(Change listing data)
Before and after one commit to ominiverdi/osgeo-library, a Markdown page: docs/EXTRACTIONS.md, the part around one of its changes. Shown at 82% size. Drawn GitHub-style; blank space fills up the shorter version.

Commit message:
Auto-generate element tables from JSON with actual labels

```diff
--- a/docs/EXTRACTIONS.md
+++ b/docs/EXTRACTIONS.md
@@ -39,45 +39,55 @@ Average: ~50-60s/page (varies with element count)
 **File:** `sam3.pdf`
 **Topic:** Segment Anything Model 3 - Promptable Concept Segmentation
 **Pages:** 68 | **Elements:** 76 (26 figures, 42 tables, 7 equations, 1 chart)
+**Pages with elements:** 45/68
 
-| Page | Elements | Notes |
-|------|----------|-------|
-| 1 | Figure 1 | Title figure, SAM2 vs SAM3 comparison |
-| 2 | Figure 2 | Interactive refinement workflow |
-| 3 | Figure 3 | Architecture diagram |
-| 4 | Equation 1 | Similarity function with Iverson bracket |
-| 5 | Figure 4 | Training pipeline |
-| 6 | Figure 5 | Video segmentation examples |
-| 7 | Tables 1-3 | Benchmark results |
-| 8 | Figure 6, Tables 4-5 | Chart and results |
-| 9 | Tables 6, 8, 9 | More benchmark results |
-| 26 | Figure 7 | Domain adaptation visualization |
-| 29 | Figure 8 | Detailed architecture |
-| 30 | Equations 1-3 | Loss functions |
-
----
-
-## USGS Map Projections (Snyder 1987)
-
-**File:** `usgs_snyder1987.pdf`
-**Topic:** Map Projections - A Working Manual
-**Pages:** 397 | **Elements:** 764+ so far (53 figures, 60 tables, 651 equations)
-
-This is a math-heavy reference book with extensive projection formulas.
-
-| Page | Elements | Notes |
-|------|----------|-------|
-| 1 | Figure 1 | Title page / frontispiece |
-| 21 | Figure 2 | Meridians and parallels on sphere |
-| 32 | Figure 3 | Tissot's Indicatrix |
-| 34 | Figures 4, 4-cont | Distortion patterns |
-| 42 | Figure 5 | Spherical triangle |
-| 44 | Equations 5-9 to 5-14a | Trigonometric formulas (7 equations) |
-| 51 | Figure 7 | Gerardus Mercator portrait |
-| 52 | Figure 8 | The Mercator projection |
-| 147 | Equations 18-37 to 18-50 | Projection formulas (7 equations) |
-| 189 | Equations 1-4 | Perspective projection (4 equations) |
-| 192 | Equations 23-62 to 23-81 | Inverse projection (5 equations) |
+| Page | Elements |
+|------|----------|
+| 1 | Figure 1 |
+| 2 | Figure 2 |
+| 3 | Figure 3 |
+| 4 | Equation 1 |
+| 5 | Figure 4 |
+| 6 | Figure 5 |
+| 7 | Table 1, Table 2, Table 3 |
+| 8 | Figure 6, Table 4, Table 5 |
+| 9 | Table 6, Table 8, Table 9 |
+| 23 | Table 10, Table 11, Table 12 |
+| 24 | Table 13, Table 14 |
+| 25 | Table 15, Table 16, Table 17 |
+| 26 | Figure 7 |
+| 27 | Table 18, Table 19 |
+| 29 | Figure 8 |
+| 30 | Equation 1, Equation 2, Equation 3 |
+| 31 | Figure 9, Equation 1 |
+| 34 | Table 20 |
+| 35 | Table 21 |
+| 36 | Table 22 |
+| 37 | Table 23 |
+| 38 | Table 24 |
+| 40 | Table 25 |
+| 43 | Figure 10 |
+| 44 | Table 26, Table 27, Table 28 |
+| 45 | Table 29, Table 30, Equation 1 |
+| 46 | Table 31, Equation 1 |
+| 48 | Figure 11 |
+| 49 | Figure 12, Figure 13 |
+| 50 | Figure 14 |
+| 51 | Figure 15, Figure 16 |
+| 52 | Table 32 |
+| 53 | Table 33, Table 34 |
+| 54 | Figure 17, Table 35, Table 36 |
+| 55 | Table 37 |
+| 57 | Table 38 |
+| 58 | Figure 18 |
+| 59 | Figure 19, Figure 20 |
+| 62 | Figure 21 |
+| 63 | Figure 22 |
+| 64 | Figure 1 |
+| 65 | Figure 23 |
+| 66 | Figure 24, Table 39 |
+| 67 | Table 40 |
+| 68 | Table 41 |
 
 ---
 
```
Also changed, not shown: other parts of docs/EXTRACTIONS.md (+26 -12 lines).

What is needed: Copy every line of the data above exactly.

The answer:
Before and after one commit to ominiverdi/osgeo-library, a Markdown page: docs/EXTRACTIONS.md, the part around one of its changes. Shown at 82% size. Drawn GitHub-style; blank space fills up the shorter version.

Commit message:
Auto-generate element tables from JSON with actual labels

```diff
--- a/docs/EXTRACTIONS.md
+++ b/docs/EXTRACTIONS.md
@@ -39,45 +39,55 @@ Average: ~50-60s/page (varies with element count)
 **File:** `sam3.pdf`
 **Topic:** Segment Anything Model 3 - Promptable Concept Segmentation
 **Pages:** 68 | **Elements:** 76 (26 figures, 42 tables, 7 equations, 1 chart)
+**Pages with elements:** 45/68
 
-| Page | Elements | Notes |
-|------|----------|-------|
-| 1 | Figure 1 | Title figure, SAM2 vs SAM3 comparison |
-| 2 | Figure 2 | Interactive refinement workflow |
-| 3 | Figure 3 | Architecture diagram |
-| 4 | Equation 1 | Similarity function with Iverson bracket |
-| 5 | Figure 4 | Training pipeline |
-| 6 | Figure 5 | Video segmentation examples |
-| 7 | Tables 1-3 | Benchmark results |
-| 8 | Figure 6, Tables 4-5 | Chart and results |
-| 9 | Tables 6, 8, 9 | More benchmark results |
-| 26 | Figure 7 | Domain adaptation visualization |
-| 29 | Figure 8 | Detailed architecture |
-| 30 | Equations 1-3 | Loss functions |
-
----
-
-## USGS Map Projections (Snyder 1987)
-
-**File:** `usgs_snyder1987.pdf`
-**Topic:** Map Projections - A Working Manual
-**Pages:** 397 | **Elements:** 764+ so far (53 figures, 60 tables, 651 equations)
-
-This is a math-heavy reference book with extensive projection formulas.
-
-| Page | Elements | Notes |
-|------|----------|-------|
-| 1 | Figure 1 | Title page / frontispiece |
-| 21 | Figure 2 | Meridians and parallels on sphere |
-| 32 | Figure 3 | Tissot's Indicatrix |
-| 34 | Figures 4, 4-cont | Distortion patterns |
-| 42 | Figure 5 | Spherical triangle |
-| 44 | Equations 5-9 to 5-14a | Trigonometric formulas (7 equations) |
-| 51 | Figure 7 | Gerardus Mercator portrait |
-| 52 | Figure 8 | The Mercator projection |
-| 147 | Equations 18-37 to 18-50 | Projection formulas (7 equations) |
-| 189 | Equations 1-4 | Perspective projection (4 equations) |
-| 192 | Equations 23-62 to 23-81 | Inverse projection (5 equations) |
+| Page | Elements |
+|------|----------|
+| 1 | Figure 1 |
+| 2 | Figure 2 |
+| 3 | Figure 3 |
+| 4 | Equation 1 |
+| 5 | Figure 4 |
+| 6 | Figure 5 |
+| 7 | Table 1, Table 2, Table 3 |
+| 8 | Figure 6, Table 4, Table 5 |
+| 9 | Table 6, Table 8, Table 9 |
+| 23 | Table 10, Table 11, Table 12 |
+| 24 | Table 13, Table 14 |
+| 25 | Table 15, Table 16, Table 17 |
+| 26 | Figure 7 |
+| 27 | Table 18, Table 19 |
+| 29 | Figure 8 |
+| 30 | Equation 1, Equation 2, Equation 3 |
+| 31 | Figure 9, Equation 1 |
+| 34 | Table 20 |
+| 35 | Table 21 |
+| 36 | Table 22 |
+| 37 | Table 23 |
+| 38 | Table 24 |
+| 40 | Table 25 |
+| 43 | Figure 10 |
+| 44 | Table 26, Table 27, Table 28 |
+| 45 | Table 29, Table 30, Equation 1 |
+| 46 | Table 31, Equation 1 |
+| 48 | Figure 11 |
+| 49 | Figure 12, Figure 13 |
+| 50 | Figure 14 |
+| 51 | Figure 15, Figure 16 |
+| 52 | Table 32 |
+| 53 | Table 33, Table 34 |
+| 54 | Figure 17, Table 35, Table 36 |
+| 55 | Table 37 |
+| 57 | Table 38 |
+| 58 | Figure 18 |
+| 59 | Figure 19, Figure 20 |
+| 62 | Figure 21 |
+| 63 | Figure 22 |
+| 64 | Figure 1 |
+| 65 | Figure 23 |
+| 66 | Figure 24, Table 39 |
+| 67 | Table 40 |
+| 68 | Table 41 |
 
 ---
 
```
Also changed, not shown: other parts of docs/EXTRACTIONS.md (+26 -12 lines).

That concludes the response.